» **What to work on**:
This task calls for copying every line of the records that includes the word "edge".

====================

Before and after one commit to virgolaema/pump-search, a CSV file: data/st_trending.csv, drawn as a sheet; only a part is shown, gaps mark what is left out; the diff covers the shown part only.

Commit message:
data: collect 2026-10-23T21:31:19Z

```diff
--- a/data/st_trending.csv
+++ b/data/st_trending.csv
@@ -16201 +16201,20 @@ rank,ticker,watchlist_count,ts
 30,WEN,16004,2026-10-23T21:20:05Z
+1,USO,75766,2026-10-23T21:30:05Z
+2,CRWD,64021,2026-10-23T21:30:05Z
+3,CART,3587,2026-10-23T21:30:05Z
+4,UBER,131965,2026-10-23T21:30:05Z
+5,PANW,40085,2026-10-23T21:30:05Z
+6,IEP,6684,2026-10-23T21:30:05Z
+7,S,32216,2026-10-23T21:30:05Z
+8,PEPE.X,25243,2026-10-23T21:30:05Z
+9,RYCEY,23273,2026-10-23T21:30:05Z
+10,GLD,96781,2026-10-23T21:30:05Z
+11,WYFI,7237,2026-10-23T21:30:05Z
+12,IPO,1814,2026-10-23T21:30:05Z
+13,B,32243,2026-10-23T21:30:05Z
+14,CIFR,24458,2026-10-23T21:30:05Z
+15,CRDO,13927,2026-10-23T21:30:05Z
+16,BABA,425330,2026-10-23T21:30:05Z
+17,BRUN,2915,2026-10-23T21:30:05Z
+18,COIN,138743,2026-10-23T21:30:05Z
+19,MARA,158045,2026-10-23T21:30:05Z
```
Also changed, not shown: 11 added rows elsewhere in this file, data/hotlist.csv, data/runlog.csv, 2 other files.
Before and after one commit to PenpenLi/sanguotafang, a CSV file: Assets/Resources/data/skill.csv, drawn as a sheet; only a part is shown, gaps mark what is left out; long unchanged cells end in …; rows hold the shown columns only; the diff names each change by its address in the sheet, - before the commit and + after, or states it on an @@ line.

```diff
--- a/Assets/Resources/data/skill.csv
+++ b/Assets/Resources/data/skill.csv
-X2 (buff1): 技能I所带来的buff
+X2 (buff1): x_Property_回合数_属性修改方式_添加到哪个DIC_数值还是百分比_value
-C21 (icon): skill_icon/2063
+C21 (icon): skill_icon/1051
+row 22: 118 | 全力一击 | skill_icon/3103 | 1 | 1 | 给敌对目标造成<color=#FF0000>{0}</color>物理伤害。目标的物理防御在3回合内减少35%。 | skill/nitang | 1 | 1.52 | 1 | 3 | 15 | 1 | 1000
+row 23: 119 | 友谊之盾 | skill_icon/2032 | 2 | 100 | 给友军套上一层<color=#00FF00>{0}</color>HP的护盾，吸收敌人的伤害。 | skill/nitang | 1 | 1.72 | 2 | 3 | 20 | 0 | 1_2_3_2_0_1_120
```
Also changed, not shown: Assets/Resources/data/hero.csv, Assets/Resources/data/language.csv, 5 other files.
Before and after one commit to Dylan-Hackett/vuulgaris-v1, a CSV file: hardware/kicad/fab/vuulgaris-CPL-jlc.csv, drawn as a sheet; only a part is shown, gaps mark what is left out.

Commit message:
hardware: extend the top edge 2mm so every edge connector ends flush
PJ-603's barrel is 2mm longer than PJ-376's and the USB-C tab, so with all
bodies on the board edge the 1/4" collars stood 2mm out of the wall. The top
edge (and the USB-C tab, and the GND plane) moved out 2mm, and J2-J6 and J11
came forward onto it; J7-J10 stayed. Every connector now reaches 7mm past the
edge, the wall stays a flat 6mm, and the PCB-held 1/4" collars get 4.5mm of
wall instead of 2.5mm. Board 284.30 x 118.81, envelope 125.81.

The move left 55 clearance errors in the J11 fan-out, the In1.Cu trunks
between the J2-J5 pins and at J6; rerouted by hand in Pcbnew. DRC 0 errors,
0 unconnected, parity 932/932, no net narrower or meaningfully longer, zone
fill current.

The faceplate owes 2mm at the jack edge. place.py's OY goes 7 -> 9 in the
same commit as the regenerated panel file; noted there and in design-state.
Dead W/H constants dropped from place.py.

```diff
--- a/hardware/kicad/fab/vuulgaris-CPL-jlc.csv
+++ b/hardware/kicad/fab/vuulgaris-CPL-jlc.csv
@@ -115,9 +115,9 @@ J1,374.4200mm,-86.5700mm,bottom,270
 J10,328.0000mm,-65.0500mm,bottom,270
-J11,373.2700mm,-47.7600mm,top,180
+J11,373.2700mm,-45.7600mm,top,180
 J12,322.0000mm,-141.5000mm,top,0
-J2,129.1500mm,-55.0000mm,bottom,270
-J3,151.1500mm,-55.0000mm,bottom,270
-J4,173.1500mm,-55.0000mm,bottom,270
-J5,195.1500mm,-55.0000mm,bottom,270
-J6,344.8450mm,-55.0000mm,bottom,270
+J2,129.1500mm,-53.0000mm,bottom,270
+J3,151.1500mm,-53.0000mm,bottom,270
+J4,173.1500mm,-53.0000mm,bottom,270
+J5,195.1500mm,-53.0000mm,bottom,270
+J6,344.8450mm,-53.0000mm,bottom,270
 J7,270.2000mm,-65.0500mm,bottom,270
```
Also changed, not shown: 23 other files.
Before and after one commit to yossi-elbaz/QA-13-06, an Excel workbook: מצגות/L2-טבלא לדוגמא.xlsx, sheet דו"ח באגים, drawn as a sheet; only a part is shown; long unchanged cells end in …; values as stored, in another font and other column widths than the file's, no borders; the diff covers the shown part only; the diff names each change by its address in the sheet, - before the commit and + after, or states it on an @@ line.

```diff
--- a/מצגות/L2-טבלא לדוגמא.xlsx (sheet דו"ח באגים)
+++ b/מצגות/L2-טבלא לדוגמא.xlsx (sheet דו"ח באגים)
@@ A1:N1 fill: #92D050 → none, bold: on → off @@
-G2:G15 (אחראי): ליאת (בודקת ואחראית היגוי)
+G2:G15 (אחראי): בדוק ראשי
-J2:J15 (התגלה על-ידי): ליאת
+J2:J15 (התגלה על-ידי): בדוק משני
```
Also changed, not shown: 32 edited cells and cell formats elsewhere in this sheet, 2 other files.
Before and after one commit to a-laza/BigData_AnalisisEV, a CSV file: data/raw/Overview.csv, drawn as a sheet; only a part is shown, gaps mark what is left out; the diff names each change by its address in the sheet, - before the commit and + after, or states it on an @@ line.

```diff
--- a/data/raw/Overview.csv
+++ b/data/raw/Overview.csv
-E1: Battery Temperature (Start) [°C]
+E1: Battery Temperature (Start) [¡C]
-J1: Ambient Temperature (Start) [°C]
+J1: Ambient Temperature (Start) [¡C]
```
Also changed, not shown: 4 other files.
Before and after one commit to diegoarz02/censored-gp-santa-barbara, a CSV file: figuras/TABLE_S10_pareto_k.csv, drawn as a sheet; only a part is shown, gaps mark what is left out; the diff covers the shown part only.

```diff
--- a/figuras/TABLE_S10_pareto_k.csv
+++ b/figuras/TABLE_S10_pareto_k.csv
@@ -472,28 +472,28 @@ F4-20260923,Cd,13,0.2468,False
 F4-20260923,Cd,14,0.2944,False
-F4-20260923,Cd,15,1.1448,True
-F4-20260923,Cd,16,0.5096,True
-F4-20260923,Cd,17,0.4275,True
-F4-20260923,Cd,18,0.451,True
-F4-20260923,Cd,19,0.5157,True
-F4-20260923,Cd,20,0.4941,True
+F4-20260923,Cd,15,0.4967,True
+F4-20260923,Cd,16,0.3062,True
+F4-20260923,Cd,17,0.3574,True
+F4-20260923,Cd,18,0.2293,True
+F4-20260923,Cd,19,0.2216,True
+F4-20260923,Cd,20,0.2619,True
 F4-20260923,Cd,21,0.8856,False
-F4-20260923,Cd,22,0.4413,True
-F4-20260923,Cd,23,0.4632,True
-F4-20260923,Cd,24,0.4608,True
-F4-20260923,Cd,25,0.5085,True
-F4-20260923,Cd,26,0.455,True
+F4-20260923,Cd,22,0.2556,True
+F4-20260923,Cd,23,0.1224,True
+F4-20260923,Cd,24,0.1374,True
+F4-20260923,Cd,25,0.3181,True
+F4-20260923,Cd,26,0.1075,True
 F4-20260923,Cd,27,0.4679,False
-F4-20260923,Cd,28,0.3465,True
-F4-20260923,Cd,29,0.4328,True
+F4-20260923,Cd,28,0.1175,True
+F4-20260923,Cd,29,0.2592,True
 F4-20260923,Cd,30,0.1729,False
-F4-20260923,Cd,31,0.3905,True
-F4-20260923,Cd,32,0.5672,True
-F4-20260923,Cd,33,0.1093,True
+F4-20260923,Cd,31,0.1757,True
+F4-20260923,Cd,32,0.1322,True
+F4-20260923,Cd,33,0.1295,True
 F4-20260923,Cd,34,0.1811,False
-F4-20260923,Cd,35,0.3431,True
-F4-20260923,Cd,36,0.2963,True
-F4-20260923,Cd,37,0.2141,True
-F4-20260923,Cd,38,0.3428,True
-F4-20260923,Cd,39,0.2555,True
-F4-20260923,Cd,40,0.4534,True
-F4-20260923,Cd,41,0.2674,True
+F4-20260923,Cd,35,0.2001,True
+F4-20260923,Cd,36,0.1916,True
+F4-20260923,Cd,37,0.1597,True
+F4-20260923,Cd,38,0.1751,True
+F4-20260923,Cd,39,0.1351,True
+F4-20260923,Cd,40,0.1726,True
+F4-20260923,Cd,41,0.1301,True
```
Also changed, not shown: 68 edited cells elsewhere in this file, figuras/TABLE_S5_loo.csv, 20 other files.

====================

» **Finished exercise**:
hardware: extend the top edge 2mm so every edge connector ends flush
bodies on the board edge the 1/4" collars stood 2mm out of the wall. The top
edge (and the USB-C tab, and the GND plane) moved out 2mm, and J2-J6 and J11
edge, the wall stays a flat 6mm, and the PCB-held 1/4" collars get 4.5mm of
The faceplate owes 2mm at the jack edge. place.py's OY goes 7 -> 9 in the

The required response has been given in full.